December 2, 2023

for company founders This isn’t a myth for exiting shareholders — a move that can make a lot of financial sense for tax reasons.

In tech hubs like the Bay Area and New York City, the top rates are 14.4% (as of January 1, 2024) and 14.8%, respectively. In contrast, states such as Florida and Texas have no state income tax, meaning there are no capital gains taxes at the state level.

Let’s consider the numbers: On a $30 million exit, founders save about $1 million. Moving from California to Florida costs approximately $4.3 million and moving from New York City to Florida costs $4.4 million. It was a big motivator for us to be willing to take the risk and go to Miami.

However, many times things are not that simple. We all know that moving can be a difficult decision, especially for those with roots in the community. Leaving your favorite golf course, local ski hill, and your group of friends can have a serious impact on your quality of life. It can be heartbreaking to let your child leave the family, friends and school they know and love.

This is where some people may run into trouble.

What You Need to Know About Moving to Save Taxes

Paying less in taxes isn’t as simple as packing up, fleeing town, and relocating to a new address in a tax-friendly state.

As tempting as that may be, you can’t set foot in Silicon Valley while setting foot on the Gulf Coast and save on taxes at the same time. When you move to Miami, the kids may not be able to stay in private schools in Manhattan.

As tempting as that may be, you can’t set foot in Silicon Valley while setting foot on the Gulf Coast and save on taxes at the same time.

Living in both states won’t save you. When it comes to taxes, you must pay them in full at the new address, or you may owe taxes at the old address. Unfortunately, some people may not realize this until after they have invested a considerable amount of time, money, and emotional investment in it.

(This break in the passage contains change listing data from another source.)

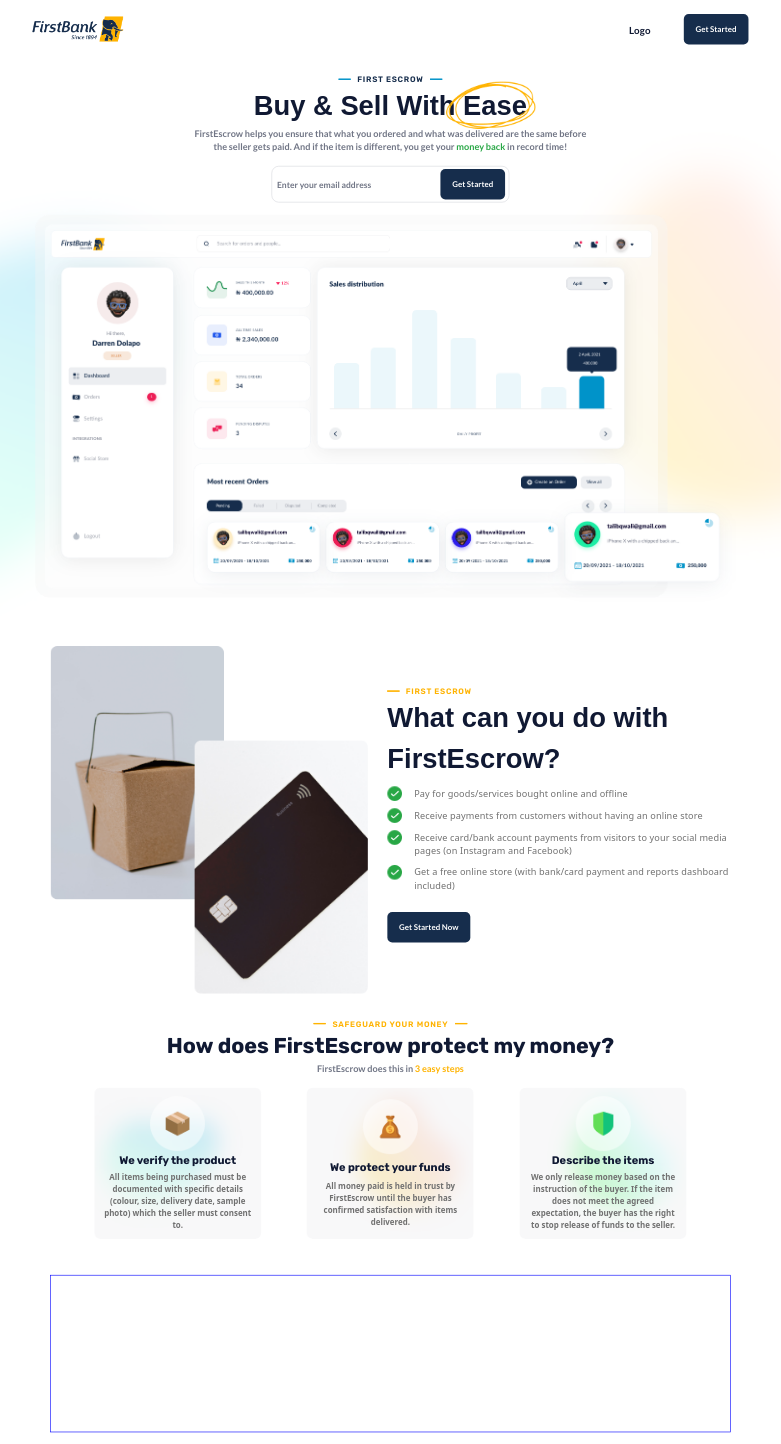
Repository: Pepperest-dev/First_Escrow_Home
Page: index.html
These files come from the project's save history. The page is drawn as it stood at one moment and after the next save; the edit follows.
The browser window is 1280 px wide. The pictures show the whole page, at 61% of full size.

Above is the page before, as saved 2021-09-26 12:42:36.

### index.html
<!DOCTYPE html>
<html lang="en">
  <head>
    <meta charset="UTF-8" />
    <meta http-equiv="X-UA-Compatible" content="IE=edge" />
    <meta name="viewport" content="width=device-width, initial-scale=1.0" />
    <link rel="stylesheet" href="styles/styles.css" />
    <link rel="stylesheet" href="styles/mobileScreenStyles.css" />
    <link
      href="https://unpkg.com/tailwindcss@^2/dist/tailwind.min.css"
      rel="stylesheet"
    />
    <link
      rel="stylesheet"
      href="https://cdnjs.cloudflare.com/ajax/libs/font-awesome/4.7.0/css/font-awesome.min.css"
    />
    <link rel="preconnect" href="https://fonts.googleapis.com" />
    <link rel="preconnect" href="https://fonts.gstatic.com" crossorigin />
    <link
      href="https://fonts.googleapis.com/css2?family=Lato:wght@100;300;400;700;800&family=Rubik:wght@400;500;600;700&display=swap"
      rel="stylesheet"
    />
    <title>First Escrow</title>
  </head>
  <body>
    <!-- Create a container wrapper to  -->
    <!-- create a container to keep everything contained in a certain width  ##done -->
    <!-- create the Navbar ##Done -->
    <!-- Do the font setup from google fonts  ##Done-->
    <!-- make the navbar responsive  Not done-->
    <!-- create the hero section ##almost -->
    <!-- work on the what can we do or you ssection -->
    <!-- Work on how does first escrow  works-->
    <!-- work on refund is guranteed  section  -->
    <!-- how it works in simple steps section -->
    <!-- work on the footer section -->
    <header class="banner mb-10 overflow-x-hidden overscroll-none">
      <nav
        class="
          h-24
          flex
          justify-between
          items-center
          md:w-11/12 md:p-0
          px-7
          mx-auto
          mb-6
        "
      >
        <a href="/">
          <img
            src="/assets/imgs/firstBank_logo.png"
            alt="First Bank Logo"
            class="BrandLogo cursor-pointer"
          />
        </a>

        <ul class="md:flex hidden w-2/12 h-full justify-between items-center">
          <li class="loginLink"><a href="#">Logo</a></li>
          <li>
            <button class="getStartedBtn hover:drop-shadow-xl">
              Get Started
            </button>
          </li>
        </ul>

        <div id="hambugger" class="hambugger cursor-pointer md:hidden">
          <i id="menuToggler" class="fa fa-2x fa-bars"></i>
        </div>
      </nav>

      <main class="md:w-11/12 mb-3 md:p-0 px-7 mx-auto">
        <article>
          <p
            class="
              text-center
              mx-auto
              flex
              justify-around
              items-center
              firstEscrow
            "
          >
            First Escrow
          </p>
          <h1 class="mainTitle text-center mx-auto">
            Buy & Sell With <span class="">Ease</span>
            <img
              src="/assets/icons/bigEaseElipses.png"
              alt="elipses"
              class="elipses"
            />
          </h1>
          <p class="contentDescription mx-auto">
            FirstEscrow helps you ensure that what you ordered and what was
            delivered are the same before the seller gets paid. And if the item
            is different, you get your
            <span class="greenMoneyText">money back</span> in record time!
          </p>
          <form
            class="
              my-5
              mx-auto
              flex
              justify-between
              items-center
              cursor-pointer
              bannerInputField
            "
          >
            <input
              type="text"
              class="h-full"
              placeholder="Enter your email address"
            />
            <button
              type="submit"
              class="getStartedBtn z-10 hover:drop-shadow-xl"
            >
              Get Started
            </button>
          </form>
        </article>
        <img
          src="/assets/imgs/dashboardMockup.png"
          class="dashboardImg cursor-pointer mx-auto"
          alt="dashboard mockup"
        />
      </main>
    </header>
    <div class="wrapper">
      <section
        class="
          mt-10
          w-11/12
          mx-auto
          overflow-x-hidden
          gap-x-8
          items-center
          flex
          justify-between
          flex-wrap-reverse
          md:flex-nowrap
        "
      >
        <div class="">
          <img
            class="object-contain"
            src="/assets/imgs/bagAndCard.png"
            alt="bag and card"
          />
        </div>
        <div class="">
          <p
            class="text-left flex justify-start items-center yellowFirstEscrow"
          >
            First Escrow
          </p>

          <h1 class="mainTitle">What can you do with FirstEscrow?</h1>

          <ul id="FirstEscrowCanDo"></ul>
          <button class="getStartedBtn hover:drop-shadow-xl my-5">
            Get Started Now
          </button>
        </div>
      </section>
    </div>
    <div class="wrapper">
      <section class="mt-10 mb-5 w-11/12 mx-auto overflow-x-hidden">
        <p
          class="
            text-center
            mx-auto
            flex
            justify-around
            items-center
            secondYellowFirstEscrow
          "
        >
          Safeguard Your Money
        </p>

        <h3 class="text-center protectTitle">
          How does FirstEscrow protect my money?
        </h3>
        <p class="contentDescription mx-auto">
          FirstEscrow does this in
          <span class="yellowText">3 easy steps</span>
        </p>

        <div
          id="threeBoxes"
          class="flex justify-evenly flex-wrap items-center my-5"
        ></div>
      </section>
    </div>

    <div class="wrapper">
      <section
        class="mt-10 h-64 outline mb-5 w-11/12 mx-auto overflow-x-hidden"
      ></section>
    </div>
    <script src="js/app.js"></script>
  </body>
</html>

### Styles/styles.css
* {
  margin: 0;
  padding: 0;
  border: 0;
  font-size: 16px;
  text-decoration: none;
  font: inherit;
  box-sizing: border-box;
}

/* Colors varable declaration */
:root {
  --whiteBgColor: #ffffff;
  --BtnBgColor: #162d4c;
  --lightBlueColor: #0093c9;
  --yellowPrimaryColor: #ffb300;
  --boxesTextColor: #707070;
  --darkBlueTextColor: #101933;
  --bannerTextColor: #707585;
  --lightGreenColor: #28a745;
  --inputFieldBorderColor: #d8dade;
  --footerBackgroundColor: #f6f6f7;
  --footerTextColor: #040c22;
  --latoFontFamily: "Lato", sans-serif;
  --rubikFontFamily: "Rubik", sans-serif;
  --arialFontFamily: "Arial", sans-serif;
}
.wrapper {
  margin-right: auto;
  margin-left: auto;
  max-width: 1440px;
  padding-right: 2rem;
  padding-left: 2rem;
  width: 100%;
  background-color: var(--whiteBgColor);
}

.banner {
  background-image: url(../assets/imgs/overlayBackground.png);
  background-position: center;
  background-repeat: no-repeat;
  background-size: cover;
  object-fit: cover;
}
.dashboardImg {
  width: 100%;
  height: auto;
  overflow-x: hidden;
}

.contentContainer {
}

.BrandLogo {
  width: 150px;
  object-fit: contain;
  height: 45px;
}

.outline {
  outline: 1px solid blue;
}

.loginLink {
  font: normal normal 600 16px/19px Lato;
  letter-spacing: 0.32px;
  font-family: var(--latoFontFamily);
  font-style: normal;
  font-weight: 600;
  color: var(--darkBlueTextColor);
}

.loginLink:hover {
  opacity: 0.8;
  transition: all ease-in-out 350ms;
}

.getStartedBtn {
  border-radius: 8px;
  background-color: var(--BtnBgColor);
  min-width: 100px;
  padding: 0 1.2rem;
  height: 50px;
  color: var(--whiteBgColor);
  font-family: var(--latoFontFamily);
  text-align: center;
  font-size: 13px;
  font-weight: 800;
}

.getStartedBtn:hover {
  opacity: 0.8;
  transition: all ease-in-out 350ms;
}

.yellowFirstEscrow {
  letter-spacing: 1.2px;
  color: var(--yellowPrimaryColor);
  text-transform: uppercase;
  font-family: var(--rubikFontFamily);
  font-size: 13px;
  font-weight: 600;
  width: 150px;
}

.yellowFirstEscrow::before {
  content: "";
  display: flex;
  width: 20px;
  border: 1px solid var(--yellowPrimaryColor);
  background-color: var(--yellowPrimaryColor);
  margin-right: 10px;
}

.secondYellowFirstEscrow {
  letter-spacing: 1.2px;
  color: var(--yellowPrimaryColor);
  text-transform: uppercase;
  font-family: var(--rubikFontFamily);
  font-size: 13px;
  font-weight: 600;
  width: 263px;
}

.secondYellowFirstEscrow::before {
  content: "";
  display: flex;
  width: 20px;
  border: 1px solid var(--yellowPrimaryColor);
  background-color: var(--yellowPrimaryColor);
}
.secondYellowFirstEscrow::after {
  content: "";
  display: flex;
  width: 20px;
  border: 1px solid var(--yellowPrimaryColor);
  background-color: var(--yellowPrimaryColor);
}

.firstEscrow {
  letter-spacing: 1.2px;
  color: var(--BtnBgColor);
  text-transform: uppercase;
  font-family: var(--rubikFontFamily);
  font-size: 13px;
  font-weight: 600;
  width: 180px;
}

.firstEscrow::before {
  content: "";
  display: flex;
  width: 20px;
  border: 1px solid var(--lightBlueColor);
  background-color: var(--lightBlueColor);
}
.firstEscrow::after {
  content: "";
  display: flex;
  width: 20px;
  background-color: var(--lightBlueColor);
  border: 1px solid var(--lightBlueColor);
}
.mainTitle {
  color: var(--darkBlueTextColor);
  font-family: var(--arialFontFamily);
  font-weight: 700;
  font-size: 2.8rem;
  max-width: 600px;
  position: relative;
}

.elipses {
  position: absolute;
  width: 150px;
  top: -11px;
  right: 10%;
}

.contentDescription {
  color: var(--bannerTextColor);
  font-family: var(--latoFontFamily);
  font-weight: 600;
  font-size: 15px;
  text-align: center;
  max-width: 650px;
}

.greenMoneyText {
  color: var(--lightGreenColor);
}

.bannerInputField {
  width: 390px;
  height: 60px;
  border: 1px solid var(--inputFieldBorderColor);
  border-radius: 12px;
  background: var(--whiteBgColor);
  padding: 8px 6px 8px 8px;
}

.bannerInputField input[type="text"] {
  border: none;
  font-family: var(--latoFontFamily);
  font-size: 16px;
  color: var(--bannerTextColor);
  flex: 0.9;
  font-weight: 600;
  outline: none;
}

.bannerInputField input[type="text"]::placeholder {
  font-family: var(--latoFontFamily);
  font-size: 14px;
  font-weight: 600;
  color: var(--bannerTextColor);
}

#FirstEscrowCanDo li {
  color: var(--boxesTextColor);
  letter-spacing: 0.18px;
  text-align: left;
  font-weight: normal;
  font-size: 15px;
}

.protectTitle {
  color: var(--darkBlueTextColor);
  letter-spacing: 0;
  font-family: var(--rubikFontFamily);
  font-weight: bold;
  font-size: 2.2rem;
}
.yellowText {
  color: var(--yellowPrimaryColor);
}
.box {
  width: 280px;
  height: 248px;
  border-radius: 12px;
  background-repeat: no-repeat;
  background-position: center;
  background-size: contain;
  display: flex;
  flex-direction: column;
  align-items: center;
  justify-content: space-evenly;
  padding: 10px;
}

.boxImage {
  width: 90px;
  background-color: transparent;
}

.boxTitle {
  color: var(--darkBlueTextColor);
  letter-spacing: 0;
  font-family: var(--rubikFontFamily);
  text-align: center;
  font-size: 18px;
  font-weight: 700;
}

.boxTextContent {
  text-align: center;
  color: var(--boxesTextColor);
  font-size: 13px;
  font-weight: 600;
  width: 95%;
}

### Styles/mobileScreenStyles.css
@media screen and (max-width: 600px) {
  .banner {
    background-size: contain;
  }
  .dashboardImg {
    width: 500px;
    height: auto;
  }

  .BrandLogo {
    width: 100px;
  }

  .toggle {
    transition: opacity ease-in-out;
  }

  .elipses {
    position: absolute;
    width: 150px;
    top: 40%;
    right: 9%;
  }
}

### Js/app.js
const escrow = {
  firstEscrowList: [
    {
      icon: "/assets/icons/greenChecked.png",
      text: "Pay for goods/services bought online and offline",
    },
    {
      icon: "/assets/icons/greenChecked.png",
      text: "Receive payments from customers without having an online store",
    },
    {
      icon: "/assets/icons/greenChecked.png",
      text: "Receive card/bank account payments from visitors to your social media pages (on Instagram and Facebook)",
    },
    {
      icon: "/assets/icons/greenChecked.png",
      text: "Get a free online store (with bank/card payment and reports dashboard included)",
    },
  ],
  threeBoxContent: [
    {
      imgUrl: "/assets/imgs/parcelBox.png",
      bgImgUrl: "/assets/imgs/darkGreenCardBg.png",
      boxTitle: "We verify the product",
      boxTextContent:
        "All items being purchased must be documented with specific details (colour, size, delivery date, sample photo) which the seller must consent to.",
    },
    {
      imgUrl: "/assets/imgs/moneyBag.png",
      bgImgUrl: "/assets/imgs/yellowCardBg.png",
      boxTitle: "We protect your funds",
      boxTextContent:
        "All money paid is held in trust by FirstEscrow until the buyer has confirmed satisfaction with items delivered.",
    },
    {
      imgUrl: "/assets/imgs/greenShield.png",
      bgImgUrl: "/assets/imgs/lightGreenCardBg.png",
      boxTitle: "Describe the items",
      boxTextContent:
        "We only release money based on the instruction of the buyer. If the item does not meet the agreed expectation, the buyer has the right to stop release of funds to the seller.",
    },
  ],
};
Object.freeze(escrow);
document.addEventListener(
  "DomContentLoaded",
  (function () {
    console.log(escrow, "escrow, content");
    const { firstEscrowList, threeBoxContent } = escrow;
    const hambugger = document.querySelector("#hambugger");
    const menu = document.querySelector("#menuToggler");
    const escrowCanDo = document.querySelector("#FirstEscrowCanDo");
    const threeBoxes = document.querySelector("#threeBoxes");

    let returnedList = firstEscrowList
      .map(
        (list) =>
          `<li class="flex items-start my-3 justify-start"><img  src=${list.icon} alt="checked icon" class="mr-5 h-6 w-6" /> ${list.text}</li>`
      )
      .join(" ");

    escrowCanDo.innerHTML = returnedList;

    let boxesHtml = threeBoxContent
      .map(
        ({ imgUrl, bgImgUrl, boxTextContent, boxTitle }) => `<div
            style="background-image: url(${bgImgUrl})"
            class="box my-5 md:my-0 hover:shadow-xl duration-150 transition-shadow transition-shadow"
          >
            <div class="boxImage">
              <img src=${imgUrl} alt="Box Image" srcset="" />
            </div>
            <p class="boxTitle">${boxTitle}</p>
            <p class="boxTextContent">
             ${boxTextContent}
            </p>
          </div>`
      )
      .join("");

    threeBoxes.innerHTML = boxesHtml;

    hambugger.addEventListener("click", () => {
      if (menu.classList.contains("fa-bars")) {
        menu.classList.remove("fa-bars");
        menu.classList.add("fa-times");
      } else if (menu.classList.contains("fa-times")) {
        menu.classList.remove("fa-times");
        menu.classList.add("fa-bars");
      }
      hambugger.classList.toggle("toggle");
    });
  })()
);

After the next save:
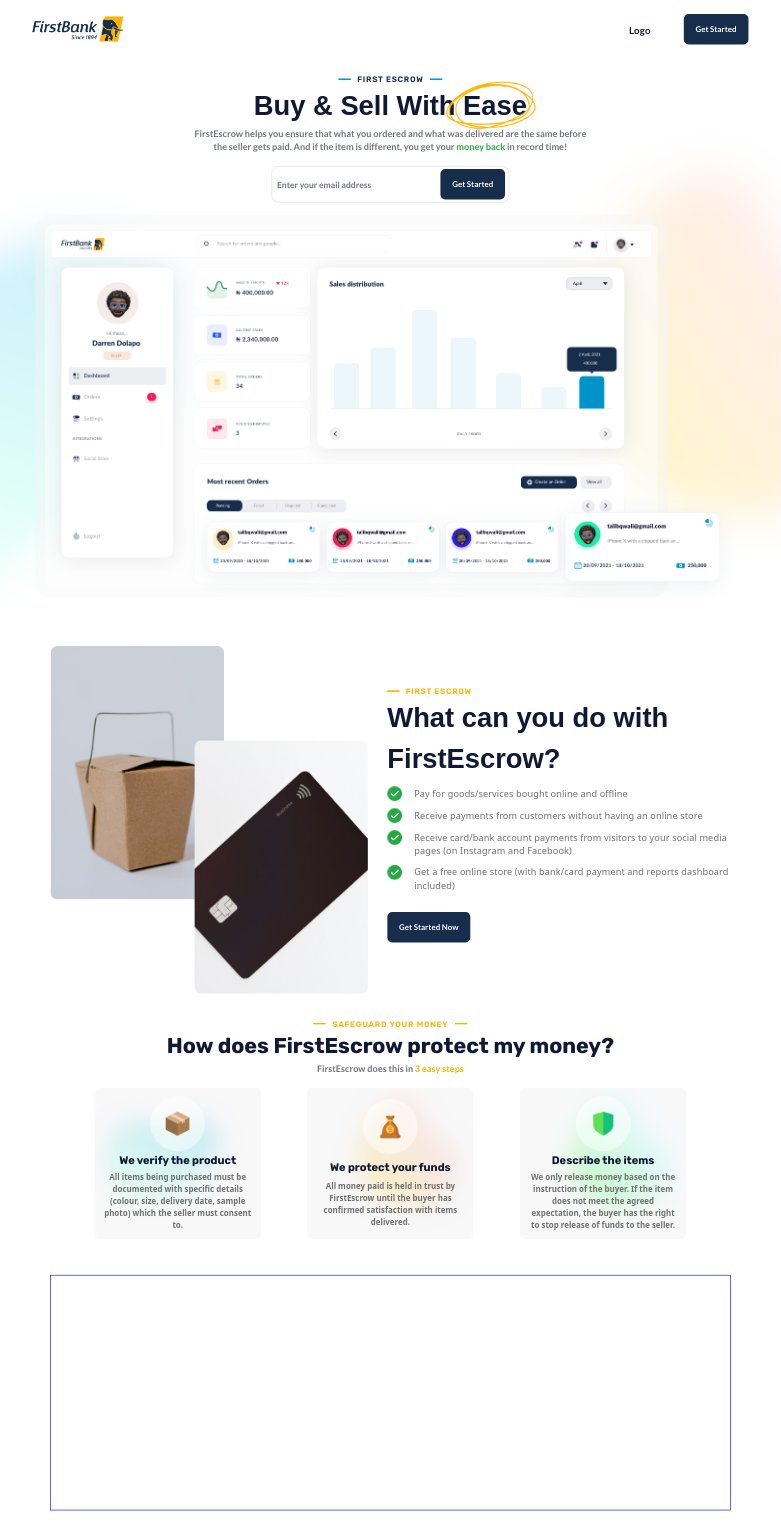
Saved 2 h 57 min later.
--- a/index.html
+++ b/index.html
@@ -198,7 +198,7 @@
 
     <div class="wrapper">
       <section
-        class="mt-10 h-64 outline mb-5 w-11/12 mx-auto overflow-x-hidden"
+        class="mt-10 h-96 outline mb-5 w-11/12 mx-auto overflow-x-hidden"
       ></section>
     </div>
     <script src="js/app.js"></script>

Each state has its own rules for determining your tax residency, and if you’re a high net worth individual or high earner, you won’t be able to fly under the radar. High-tax states like New York or California pay special attention to those in the highest tax brackets. If you stop paying taxes at the state level, the state government will likely take notice and challenge your new residency application.

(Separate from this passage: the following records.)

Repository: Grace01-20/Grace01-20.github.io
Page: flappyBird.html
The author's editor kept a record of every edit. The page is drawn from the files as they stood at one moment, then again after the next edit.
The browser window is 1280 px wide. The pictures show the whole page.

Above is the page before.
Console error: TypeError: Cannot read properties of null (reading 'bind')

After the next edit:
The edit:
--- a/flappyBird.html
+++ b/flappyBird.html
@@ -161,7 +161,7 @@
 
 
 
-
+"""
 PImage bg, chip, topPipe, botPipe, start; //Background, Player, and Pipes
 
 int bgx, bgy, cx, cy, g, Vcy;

In other words, your actions are likely to trigger an audit.

In particular, the California Franchise Tax Board is known to be wary of individuals attempting to terminate their California residency, so it becomes even more important to plan and document your move thoroughly.

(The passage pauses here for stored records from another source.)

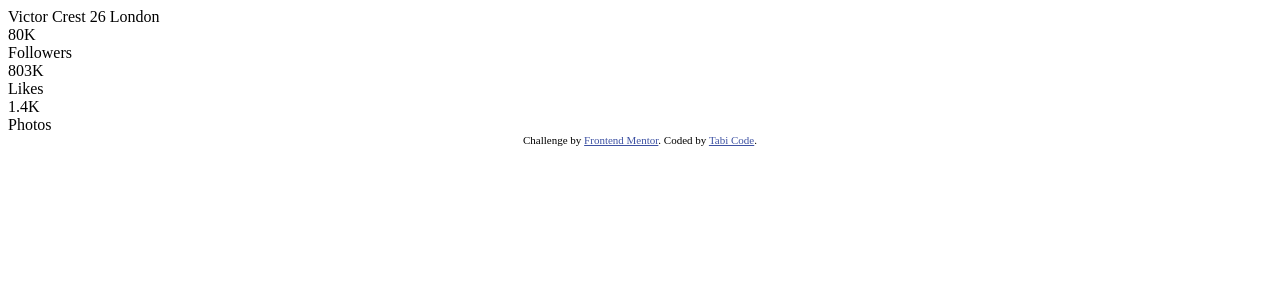
Repository: Tabinka/ProfileCardComponent
Page: index.html
These files come from the project's save history. The page is drawn as it stood at one moment and after the next save; the edit follows.
The browser window is 1280 px wide. The pictures show the whole page.
The style sheet was rebuilt from its Sass, Less or Tailwind sources for each picture, by a compiler version that may differ from the author's.

Above is the page before, as saved 2021-06-13 17:48:52.

### index.html
<!DOCTYPE html>
<html lang="en">
<head>
  <meta charset="UTF-8">
  <meta name="viewport" content="width=device-width, initial-scale=1.0"> <!-- displays site properly based on user's device -->
  <link rel="stylesheet" href="style.css">
  <link rel="icon" type="image/png" sizes="32x32" href="./images/favicon-32x32.png">
  <link rel="preconnect" href="https://fonts.gstatic.com">
  <link href="https://fonts.googleapis.com/css2?family=Kumbh+Sans:wght@300;400;700&display=swap" rel="stylesheet">
  <title>Frontend Mentor | Profile card component</title>

  <!-- Feel free to remove these styles or customise in your own stylesheet 👍 -->
  <style>
    .attribution { font-size: 11px; text-align: center; }
    .attribution a { color: hsl(228, 45%, 44%); }
  </style>
</head>
<body>
  <div class="wrapper">
      <div id="card">
        <div class="top">
          <div class="name">
            Victor Crest 26
            <span>London</span>
          </div>
        </div>
        <div class="bottom">
          <div class="stat"><span>80K<br>Followers</span></div>
          <div class="stat"><span>803K<br>Likes</span></div>
          <div class="stat"><span>1.4K<br>Photos</span></div>
        </div>
      </div>
      <div class="attribution">
        Challenge by <a href="https://www.frontendmentor.io?ref=challenge" target="_blank">Frontend Mentor</a>.
        Coded by <a href="#">Tabi Code</a>.
      </div>
  </div>

</body>
</html>

Loaded but not shown: style.scss (no stored copy; drawn as an empty file)

After the next save:
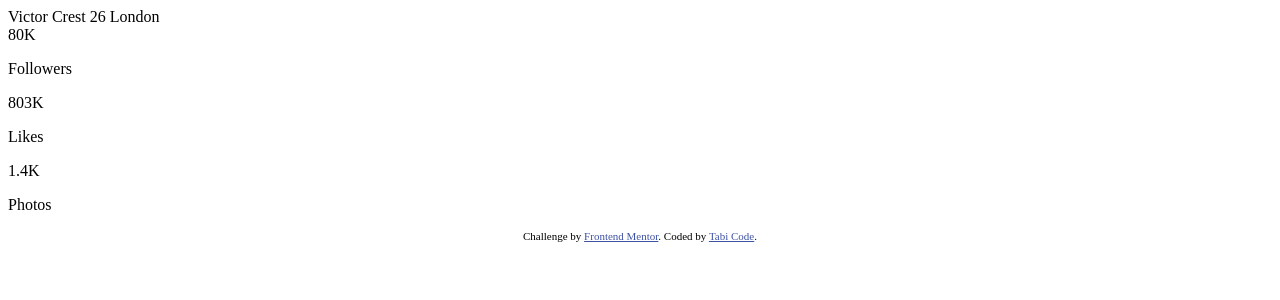
Saved 118 s later.
--- a/index.html
+++ b/index.html
@@ -25,9 +25,9 @@
           </div>
         </div>
         <div class="bottom">
-          <div class="stat"><span>80K<br>Followers</span></div>
-          <div class="stat"><span>803K<br>Likes</span></div>
-          <div class="stat"><span>1.4K<br>Photos</span></div>
+          <div class="stat"><span>80K</span><p>Followers</p></div>
+          <div class="stat"><span>803K</span><p>Likes</p></div>
+          <div class="stat"><span>1.4K</span><p>Photos</p></div>
         </div>
       </div>
       <div class="attribution">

Also, it’s important to consider the complexities of community property law, which can affect your tax exposure if you have a spouse living in California, even if you move to a lower-tax state. Proper legal and tax advice is critical to navigating these complexities and ensuring a smooth transition.

Many people mistakenly think it’s easy to split time between states and claim a more favorable tax jurisdiction. But when you can afford to travel and maintain multiple homes, that doesn’t mean you can choose where to live best for you when tax time comes. Spending just 183 days of the year outside of a high-tax state is unlikely to reduce your tax liability.

Even after leaving high-tax states like New York or California, it’s important to understand the potential tax liabilities associated with passive income sources in those states. For example, if you continue to receive passive income from a partnership, investment property, or other source in New York or California, you will need to file a nonresident tax return and pay taxes on that income in those states.

Also, having passive income sources in your previous state can increase the likelihood of a residency audit. Therefore, it’s important to carefully consider whether keeping those investments that generate state-specific income fits with your overall financial and tax planning goals.

ready to move

If you’re considering moving to a state with lower taxes, it’s crucial to plan ahead and be prepared. The more time you give yourself before the company exits, the better off you will be. We recommend that you leave high-tax states several years in advance to ensure a smooth transition. It’s also wise to assume that you may be subject to a state tax audit, so keeping meticulous records and being prepared is critical.